The New England Journal of Medicine: Nicotine Poisoning in an Infant
The New England Journal of Medicine: Candy Flavorings in Tobacco
Public Health Services and Systems Research:
Investigating Characteristics of Tribal Public Health System Organization and
Performance: Call for Community Research Partner
MPHI PHSSR Tribal PH Study QandA Summary to post and distribute
More information about this study here.
Native Safe Sleep – PSA
FOR IMMEDIATE RELEASE
Noel L. Pingatore
Inter-Tribal Council of Michigan
OFFICE ON SMOKING AND HEALTH AND DIVISION OF CANCER PREVENTION AND CONTROL AWARDS A TRIBAL HEALTH INITIATIVES GRANT FOR POPULATIONS EXPERIENCING TOBACCO RELATED AND CANCER HEALTH DISPARITIES TO THE INTER-TRIBAL COUNCIL OF MICHIGAN
Download a full copy of the press release here.
CDC OSH National Networks
The Center for Disease Control’s Office on Smoking and Health (OSH) and Division of Cancer Prevention and Control (DCPC) are partnering to support a consortium of national networks to advance commercial tobacco use prevention and cancer prevention. The effort focuses on populations experiencing tobacco-related and cancer health disparities. This program is intended to enhance the quality and performance of specific public health programs, public health data and information systems, public health practice and services, public health partnerships, and public health resources that focus on tobacco-related and cancer health disparities in specific populations. The five-year project began September 30, 2013 with an investment of $5 million dollars for the first year.
This five-year project expands the current national network model to increase capacity and infrastructure to address health disparities identified by CDC’s National Tobacco Control Program (NTCP) and National Comprehensive Cancer Control Program (NCCCP). It is predicated on the successes of previous cooperative agreements funding national networks to impact tobacco-related disparities and national organizations to address cancer health disparities. The partnership provides leadership on and promotion of evidence based approaches for prevention of commercial tobacco use and cancer. This includes facilitating and providing education, training, and technical assistance that complement other CDC-funded chronic disease program activities.
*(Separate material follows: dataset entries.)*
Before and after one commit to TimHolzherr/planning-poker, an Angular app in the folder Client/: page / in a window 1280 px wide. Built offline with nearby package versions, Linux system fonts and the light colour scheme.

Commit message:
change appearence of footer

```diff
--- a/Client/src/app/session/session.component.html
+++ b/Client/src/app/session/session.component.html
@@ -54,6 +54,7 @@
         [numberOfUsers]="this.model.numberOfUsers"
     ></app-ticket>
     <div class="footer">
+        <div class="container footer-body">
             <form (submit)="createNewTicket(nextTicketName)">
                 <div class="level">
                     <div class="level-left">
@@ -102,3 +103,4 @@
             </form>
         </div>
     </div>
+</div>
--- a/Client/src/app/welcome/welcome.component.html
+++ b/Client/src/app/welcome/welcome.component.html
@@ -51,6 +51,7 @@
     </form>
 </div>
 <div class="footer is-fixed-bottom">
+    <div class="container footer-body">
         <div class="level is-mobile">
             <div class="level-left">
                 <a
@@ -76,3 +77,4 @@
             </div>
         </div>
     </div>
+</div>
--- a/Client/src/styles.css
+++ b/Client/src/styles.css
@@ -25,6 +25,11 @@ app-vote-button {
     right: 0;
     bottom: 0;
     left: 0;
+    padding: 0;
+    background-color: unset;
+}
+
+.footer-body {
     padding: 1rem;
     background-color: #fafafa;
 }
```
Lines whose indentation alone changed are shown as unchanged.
The awardee organizations and their areas of focus are:
• National African American Tobacco Prevention Network: Addressing commercial tobacco and cancer disparities that impact the African American population
• Inter-Tribal Council of Michigan: Addressing commercial tobacco and cancer disparities that impact the American Indian and Alaska Native population
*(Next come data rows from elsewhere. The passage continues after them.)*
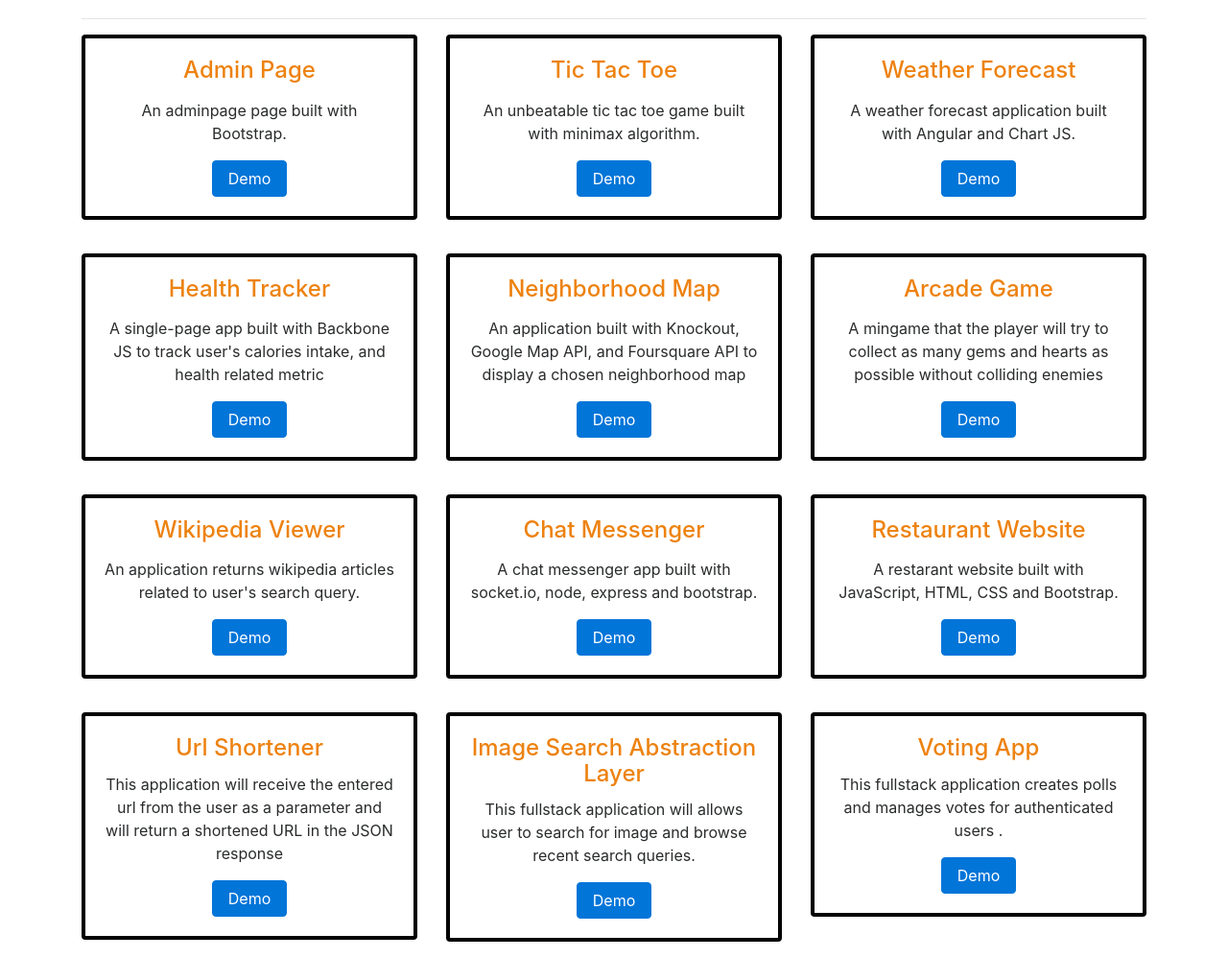
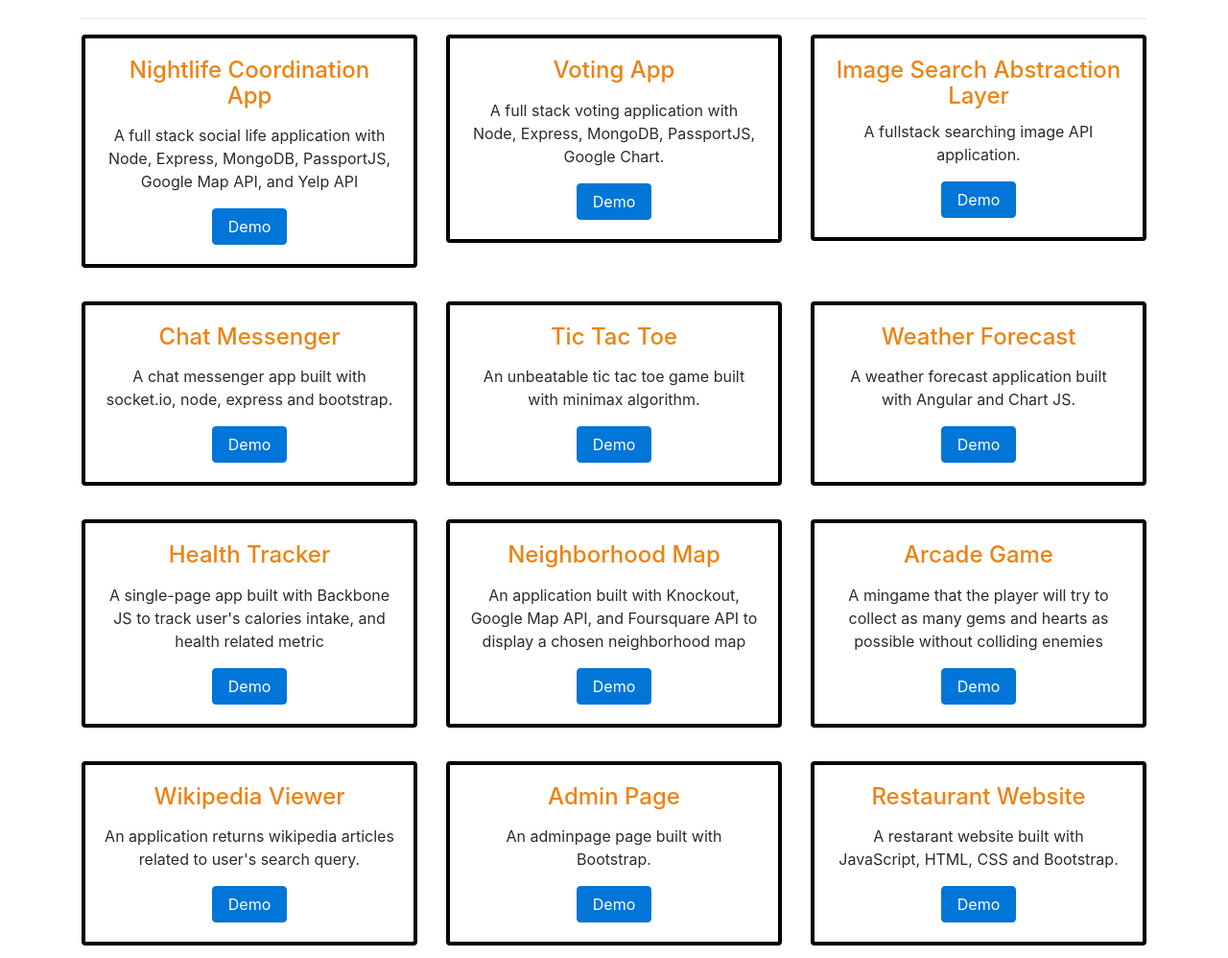
Before and after one commit to TViPE/tvipe.github.io, a plain HTML site: page code_page/project.html in a window 1280 px wide. Shown: the part 180-1178 px from the top of the page at 96% size. Drawn offline with Linux system fonts and the light colour scheme; a web font is replaced by a local one.

Commit message:
update projects

```diff
--- a/code_page/project.html
+++ b/code_page/project.html
@@ -42,14 +42,45 @@
 			<hr>
 
 			<section id="projectSection">
+					<div class="row" id="rowZero">
+							<div class="col-md-4">
+								<div class="card text-center">
+									<div class="card-block">
+										<h4 class="card-title">Nightlife Coordination App</h4>
+										<p class="card-text"></p>A full stack social life application with Node, Express, MongoDB, PassportJS, Google Map API, and Yelp API</p>
+										<a href="https://github.com/triminhvi/Nightlife_Coordination_App" target="_blank" class="btn btn-primary">Demo</a>
+									</div>
+								</div>
+							</div>
+
+							<div class="col-md-4">
+								<div class="card text-center">
+									<div class="card-block">
+										<h4 class="card-title">Voting App</h4>
+										<p class="card-text"></p>A full stack voting application with Node, Express, MongoDB, PassportJS, Google Chart.</p>
+										<a href="https://github.com/triminhvi/Voting_App" target="_blank" class="btn btn-primary">Demo</a>
+									</div>
+								</div>
+							</div>
+
+							<div class="col-md-4">
+									<div class="card text-center">
+										<div class="card-block">
+											<h4 class="card-title">Image Search Abstraction Layer</h4>
+											<p class="card-text">A fullstack searching image API application.</p>
+											<a href="https://github.com/triminhvi/Image_Search_Abstraction_Layer" target="_blank" class="btn btn-primary">Demo</a>
+										</div>
+									</div>
+								</div>
+						</div>
+
 				<div class="row" id="rowOne">
 						<div class="col-md-4">
 								<div class="card text-center">
 									<div class="card-block">
-								<h4 class="card-title">Admin Page</h4>
-
-								<p class="card-text"></p>An adminpage page built with Bootstrap.</p>
-								<a href="https://triminhvi.github.io/Admin/" target="_blank" class="btn btn-primary">Demo</a>
+										<h4 class="card-title">Chat Messenger</h4>
+										<p class="card-text"></p>A chat messenger app built with socket.io, node, express and bootstrap.</p>
+										<a href="https://github.com/triminhvi/chat-messenger-v1.0" class="btn btn-primary" target="_blank">Demo</a>
 									</div>
 								</div>
 							</div>
@@ -58,7 +89,6 @@
 						<div class="card text-center">
 							<div class="card-block">
 								<h4 class="card-title">Tic Tac Toe</h4>
-
 								<p class="card-text"></p>An unbeatable tic tac toe game built with minimax algorithm.</p>
 								<a href="https://triminhvi.github.io/FCC_TIctactoe/" target="_blank" class="btn btn-primary">Demo</a>
 							</div>
@@ -125,10 +155,9 @@
 					<div class="col-md-4">
 							<div class="card text-center">
 								<div class="card-block">
-								<h4 class="card-title">Chat Messenger</h4>
-
-								<p class="card-text"></p>A chat messenger app built with socket.io, node, express and bootstrap.</p>
-								<a href="https://github.com/triminhvi/chat-messenger-v1.0" class="btn btn-primary" target="_blank">Demo</a>
+									<h4 class="card-title">Admin Page</h4>
+									<p class="card-text"></p>An adminpage page built with Bootstrap.</p>
+									<a href="https://triminhvi.github.io/Admin/" target="_blank" class="btn btn-primary">Demo</a>
 								</div>
 							</div>
 						</div>
@@ -155,25 +184,6 @@
 						</div>
 					</div>
 
-          <div class="col-md-4">
-            <div class="card text-center">
-              <div class="card-block">
-                <h4 class="card-title">Image Search Abstraction Layer</h4>
-                <p class="card-text">This fullstack application will allows user to search for image and browse recent search queries.</p>
-                <a href="https://github.com/triminhvi/Image_Search_Abstraction_Layer" target="_blank" class="btn btn-primary">Demo</a>
-              </div>
-            </div>
-					</div>
-
-					<div class="col-md-4">
-            <div class="card text-center">
-              <div class="card-block">
-                <h4 class="card-title">Voting App</h4>
-                <p class="card-text">This fullstack application creates polls and manages votes for authenticated users .</p>
-                <a href="https://github.com/triminhvi/Voting_App" target="_blank" class="btn btn-primary">Demo</a>
-              </div>
-            </div>
-          </div>
 				</div>
 			</section>
 
```
Also changed, not shown: code_page/about.html (+1 -1 lines). Lines whose indentation alone changed are shown as unchanged.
• APPEAL (Asian Pacific Partners for Empowerment, Advocacy, & Leadership): Addressing commercial tobacco and cancer disparities that impact the Asian American Native Hawaiian Pacific Islander populations.
• National Alliance for Hispanic Healthcare: Addressing commercial tobacco and cancer disparities that impact the Hispanic population.
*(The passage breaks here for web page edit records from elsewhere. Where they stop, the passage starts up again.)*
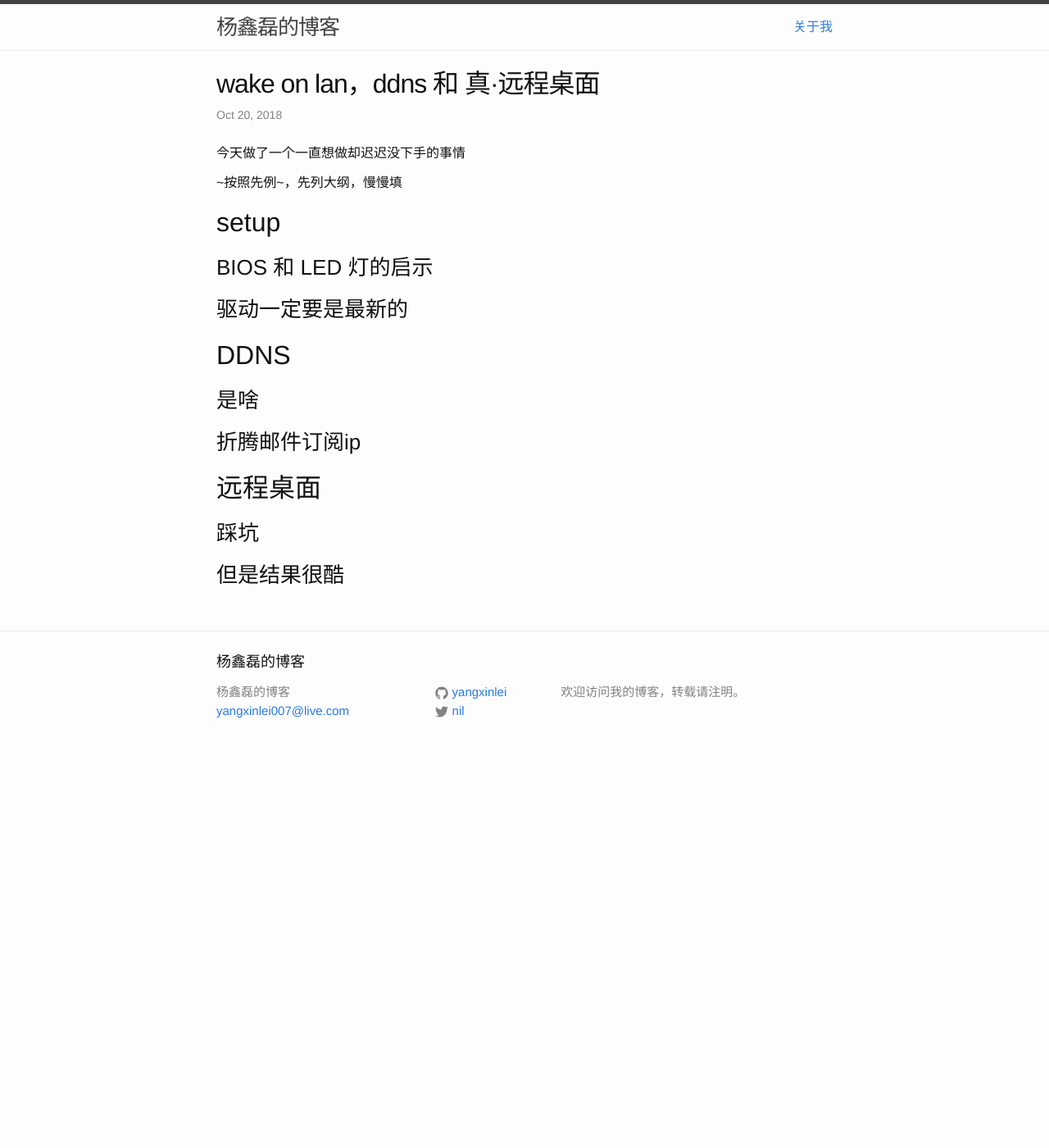
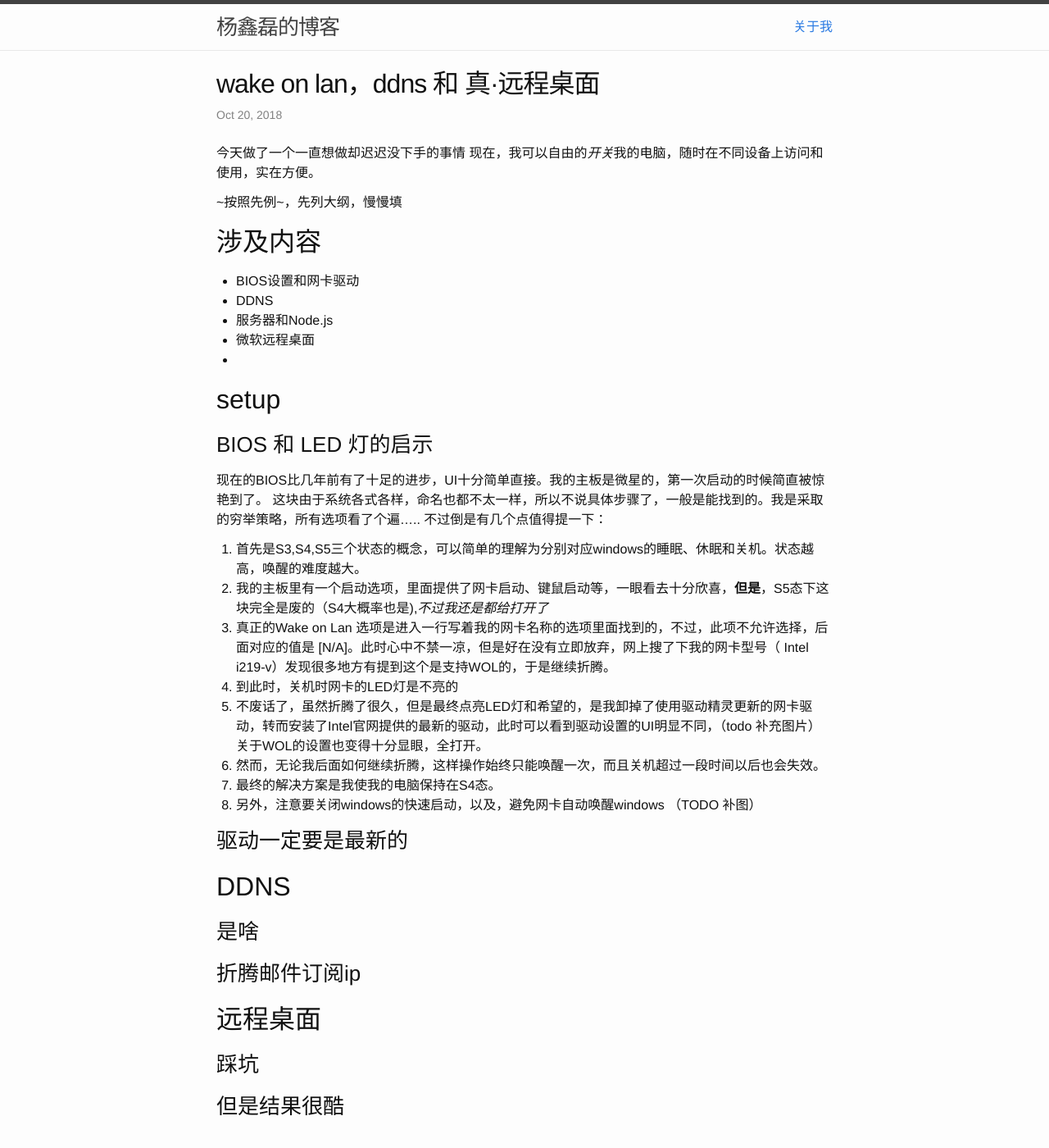
Before and after one commit to YangXinlei/yangxinlei.github.io, a Jekyll site: the page built from _posts/2018-10-20-wake on lan，ddns 和 真·远程桌面.md, in a window 1280 px wide and 1400 px high. Shown: the whole window at 82% size. Built offline with Jekyll 4.4.1, drawn with Linux system fonts in a browser that asks for light colours.

Commit message:
写了一点

```diff
--- a/_posts/2018-10-20-wake on lan，ddns 和 真·远程桌面.md
+++ b/_posts/2018-10-20-wake on lan，ddns 和 真·远程桌面.md
@@ -6,12 +6,33 @@ categories: develop
 ---
 
 今天做了一个一直想做却迟迟没下手的事情
+现在，我可以自由的*开关*我的电脑，随时在不同设备上访问和使用，实在方便。
 
 ~按照先例~，先列大纲，慢慢填
+
+## 涉及内容
+
+* BIOS设置和网卡驱动
+* DDNS
+* 服务器和Node.js
+* 微软远程桌面
+*
+
 
 ## setup
 
 ###  BIOS 和 LED 灯的启示
+现在的BIOS比几年前有了十足的进步，UI十分简单直接。我的主板是微星的，第一次启动的时候简直被惊艳到了。
+这块由于系统各式各样，命名也都不太一样，所以不说具体步骤了，一般是能找到的。我是采取的穷举策略，所有选项看了个遍.....
+不过倒是有几个点值得提一下：
+1. 首先是S3,S4,S5三个状态的概念，可以简单的理解为分别对应windows的睡眠、休眠和关机。状态越高，唤醒的难度越大。
+2. 我的主板里有一个启动选项，里面提供了网卡启动、键鼠启动等，一眼看去十分欣喜，**但是**，S5态下这块完全是废的（S4大概率也是),*不过我还是都给打开了*
+3. 真正的Wake on Lan 选项是进入一行写着我的网卡名称的选项里面找到的，不过，此项不允许选择，后面对应的值是 [N/A]。此时心中不禁一凉，但是好在没有立即放弃，网上搜了下我的网卡型号（ Intel i219-v）发现很多地方有提到这个是支持WOL的，于是继续折腾。
+4. 到此时，关机时网卡的LED灯是不亮的
+5. 不废话了，虽然折腾了很久，但是最终点亮LED灯和希望的，是我卸掉了使用驱动精灵更新的网卡驱动，转而安装了Intel官网提供的最新的驱动，此时可以看到驱动设置的UI明显不同，（todo 补充图片）关于WOL的设置也变得十分显眼，全打开。
+6. 然而，无论我后面如何继续折腾，这样操作始终只能唤醒一次，而且关机超过一段时间以后也会失效。
+7. 最终的解决方案是我使我的电脑保持在S4态。
+8. 另外，注意要关闭windows的快速启动，以及，避免网卡自动唤醒windows （TODO 补图）
 
 ### 驱动一定要是最新的
 
```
• CenterLink: Addressing commercial tobacco and cancer disparities that impact the Lesbian, Gay, Bisexual, and Transgender (LGBT) populations.
• National Council of Young Men’s Christian Association of the USA-YMCA: Addressing commercial tobacco and cancer disparities that impact low socioeconomic population.
• National Council for Community Behavioral Healthcare: Addressing commercial tobacco and cancer disparities that impact individuals with mental and/or substance use disorders.
• Community Anti-Drug Coalitions of America (CADCA): Addressing commercial tobacco and cancer disparities that impact geographically defined populations.
• Keep It Sacred: To provide a forum for tribes and tribal organizations to obtain and disseminate evidence-based and culturally appropriate information in order to identify and eliminate health disparities related to commercial tobacco abuse.
Please join us in welcoming these National Networks to our National Tobacco Control Program.